Non-Use and Trade Marks
Once a trade mark registration is over 5 years old, it becomes possible to revoke it on the grounds of non-use if it has not been used for the goods or services for which it is registered. As trade marks can last in perpetuity if renewed, the ability to revoke them on non-use grounds prevents Registers of trade mark registers from becoming cluttered with unused rights which could be used as an unfair barrier to entry for new businesses trying to enter the market.
If the owner of a trade mark registration which is subject to a non-use action is able to show genuine use of the mark in relation to the goods and services for which it is registered during the 5 year period prior to filing of the non-use revocation action that action will fail. However, proving use of a trade mark can be a time consuming and costly affair, particularly if evidence of use is not readily available or if it is of great quantity.
“Evergreening” Trade Marks
“Evergreening” is the name given to the practice whereby owners of a registered trade mark file an identical Trade Mark Application before the mark becomes vulnerable to action for non-use, so that a new 5 year grace period begins during which the mark is not vulnerable to revocation on the grounds of non-use.
This practice has been used by some trade mark owners as a means of avoiding the requirement to show use, but as of the 21 April 2021 General Court decision in Hasbro, Inc. v European Union Intellectual Property Office (EUIPO) trade marks filed on such a basis risk being invalidated on the grounds of bad faith.
Hasbro Inc had a number of registered trade marks for the word MONOPOLY dating from 1998, 2009, 2010 and 2011. The 2011 trade mark covered a broader range of goods and services than the earlier rights, but it was identical in all other respects.
In 2015, the board game company Kreativni Događaji d.o.o applied to invalidate Hasbro Inc’s 2011 trade mark registration on the grounds that Hasbro Inc had applied for the trade mark to avoid having to show use of its other rights, and, hence, that the filing had been made in bad faith.
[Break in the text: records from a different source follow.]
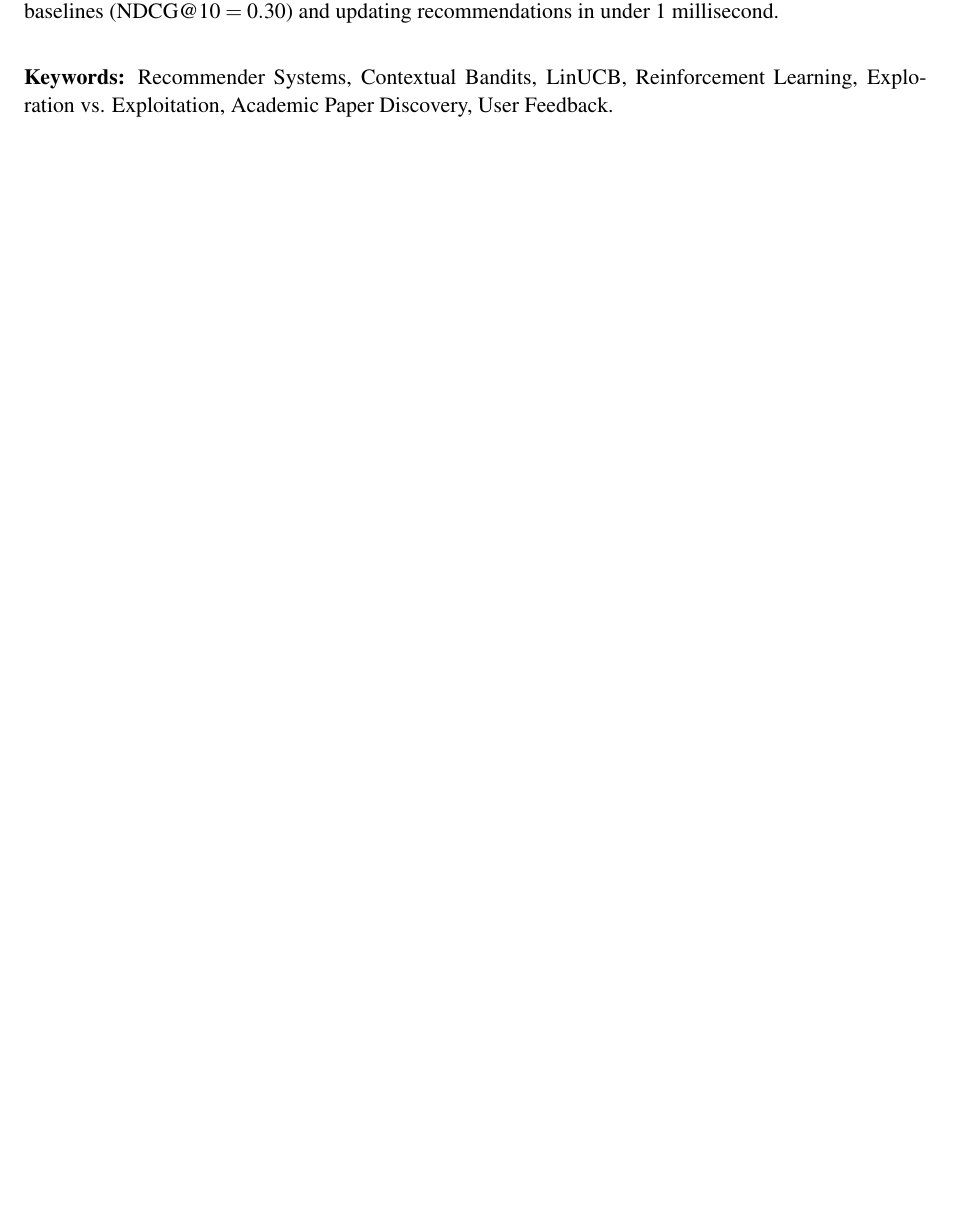
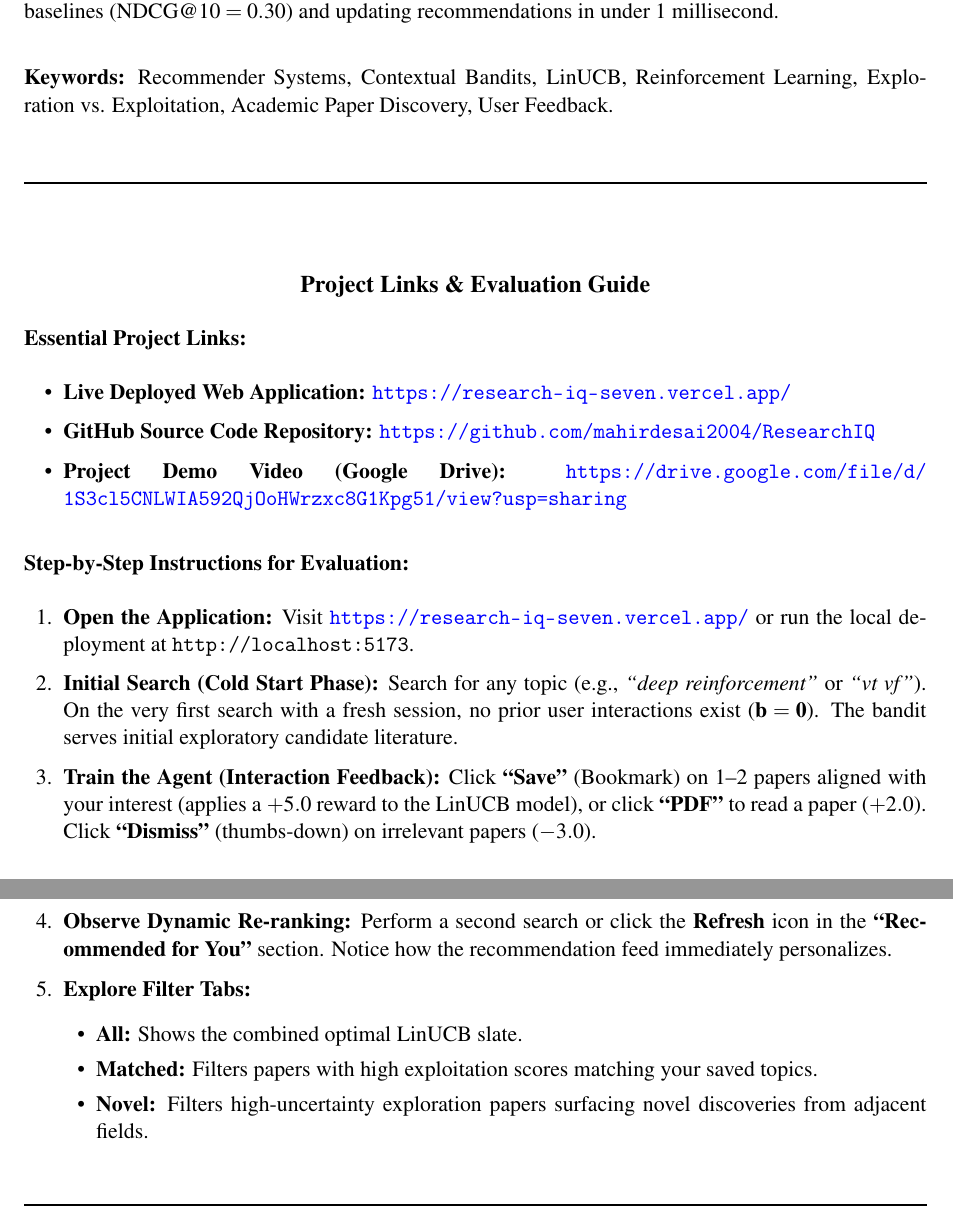
Before and after one commit to mahirdesai2004/ResearchIQ, a LaTeX document (docs/main.tex): part of page 2 of 12 before the commit and two parts of pages 2 and 3 of 13 after it, the two joined at a grey line, cut so that both start at the same text, the shorter picture padded with empty space. Compiled offline with pdfLaTeX.

Commit message:
docs: add project evaluation guide, video demo link, and live deployment details

```diff
--- a/docs/main.tex
+++ b/docs/main.tex
@@ -135,6 +135,35 @@ We evaluated our recommender system across 100 interaction steps on an active co
 
 \vspace{0.5cm}
 \textbf{Keywords:} Recommender Systems, Contextual Bandits, LinUCB, Reinforcement Learning, Exploration vs. Exploitation, Academic Paper Discovery, User Feedback.
+
+\vspace{0.6cm}
+\noindent\rule{\linewidth}{0.8pt}
+\vspace{0.2cm}
+\subsection*{\centering Project Links \& Evaluation Guide}
+
+\textbf{Essential Project Links:}
+\begin{itemize}[leftmargin=1.8em, itemsep=2pt]
+    \item \textbf{Live Deployed Web Application:} \url{https://research-iq-seven.vercel.app/}
+    \item \textbf{GitHub Source Code Repository:} \url{https://github.com/mahirdesai2004/ResearchIQ}
+    \item \textbf{Project Demo Video (Google Drive):} \url{https://drive.google.com/file/d/1S3cl5CNLWIA592QjOoHWrzxc8G1Kpg51/view?usp=sharing}
+\end{itemize}
+
+\vspace{0.2cm}
+\textbf{Step-by-Step Instructions for Evaluation:}
+\begin{enumerate}[leftmargin=1.8em, itemsep=2pt]
+    \item \textbf{Open the Application:} Visit \url{https://research-iq-seven.vercel.app/} or run the local deployment at \texttt{http://localhost:5173}.
+    \item \textbf{Initial Search (Cold Start Phase):} Search for any topic (e.g., \textit{``deep reinforcement''} or \textit{``vt vf''}). On the very first search with a fresh session, no prior user interactions exist ($\mathbf{b} = \mathbf{0}$). The bandit serves initial exploratory candidate literature.
+    \item \textbf{Train the Agent (Interaction Feedback):} Click \textbf{``Save''} (Bookmark) on 1--2 papers aligned with your interest (applies a $+5.0$ reward to the LinUCB model), or click \textbf{``PDF''} to read a paper ($+2.0$). Click \textbf{``Dismiss''} (thumbs-down) on irrelevant papers ($-3.0$).
+    \item \textbf{Observe Dynamic Re-ranking:} Perform a second search or click the \textbf{Refresh} icon in the \textbf{``Recommended for You''} section. Notice how the recommendation feed immediately personalizes.
+    \item \textbf{Explore Filter Tabs:}
+    \begin{itemize}[leftmargin=1.5em]
+        \item \textbf{All:} Shows the combined optimal LinUCB slate.
+        \item \textbf{Matched:} Filters papers with high exploitation scores matching your saved topics.
+        \item \textbf{Novel:} Filters high-uncertainty exploration papers surfacing novel discoveries from adjacent fields.
+    \end{itemize}
+\end{enumerate}
+\vspace{0.2cm}
+\noindent\rule{\linewidth}{0.8pt}
 
 \newpage
 {
```
Also changed, not shown: README.md.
In the first instance the EUIPO Cancellation Division rejected the invalidity action. However, on appeal by Kreativni Događaji d.o.o the EUIPO Appeal Board reversed the decision of the Cancellation Division and concluded that Hasbro Inc’s trade mark had been filed in bad faith, and ruled that the trade mark was invalid insofar as it covered goods and services already protected by the earlier trade marks. Hasbro Inc subsequently appealed the decision to the General Court.
Before the General Court, Hasbro Inc relied on a number of arguments to try and refute the invalidity claim. These included:
- that the 2011 filing had been made to ease its administrative burden;
- that the re-filing of trade marks in order to avoid having to prove use was common industry practice and that it was therefore justified in doing the same.
Nevertheless, the General Court upheld the decision of the Appeal Board. In relation to Hasbro Inc’s specific arguments, the General Court concluded as follows:
- re-filing new trade marks while maintaining old rights would have added to Hasbro Inc’s administrative burden rather than reducing it;
- even if the practice of ‘evergreening’ were shown to be common industry practice (although the General Court did not accept that this was the case, due to insufficient evidence having been presented), this did not mean that filing on such a basis was not in bad faith.
Perhaps the most damning evidence against Hasbro Inc, in the Court’s view, was the fact that one of its witnesses admitted that a reason for the 2011 filing was to avoid having to show use.
- Re-filing duplicates of existing trade marks to avoid having to show use is making a trade mark filing in bad faith. Such a trade mark is likely to be vulnerable to invalidity on these grounds in relation to all the goods and services that are already covered by identical earlier rights. This is likely to still be the case if trying to avoid showing use is only one of the reasons for the new filing.
- Re-filing a trade mark is not in and of itself a prohibited practice, as long as avoiding having to prove use is not one one of the reasons for making the filing.
- The General Court noted that the 2011 trade mark registration, together with the other earlier rights, had been used by Hasbro Inc to successfully oppose allegedly similar trade marks. The decsions in those oppositions had ultimately been taken on the basis of the 2011 right, as it had not been necessary to show use of this mark. Hasbro Inc’s use of its trade mark in such a manner contributed to the General Court’s conclusion that it had made the filing in bad faith.
- The fact that a witness for Hasbro Inc stated ”for commercial reasons it is only sensible for [a company] to oppose a later filed mark using a recent mark that is not subject to non-use in order to reduce the cost of providing evidence and attending hearings, that is, that it is more administratively efficient not to have to provide it” was held to be highly prejudicial to Hasbro Inc’s case.
- It remains to be seen how broadly the EU courts will be willing to interpret the principles in this case and whether the UK courts will take a similar stance going forward.
- Trade mark owners should ensure that evidence of use is readily available for all their trade marks which are over 5 years old or are nearing the end of the 5 year grace period for non-use.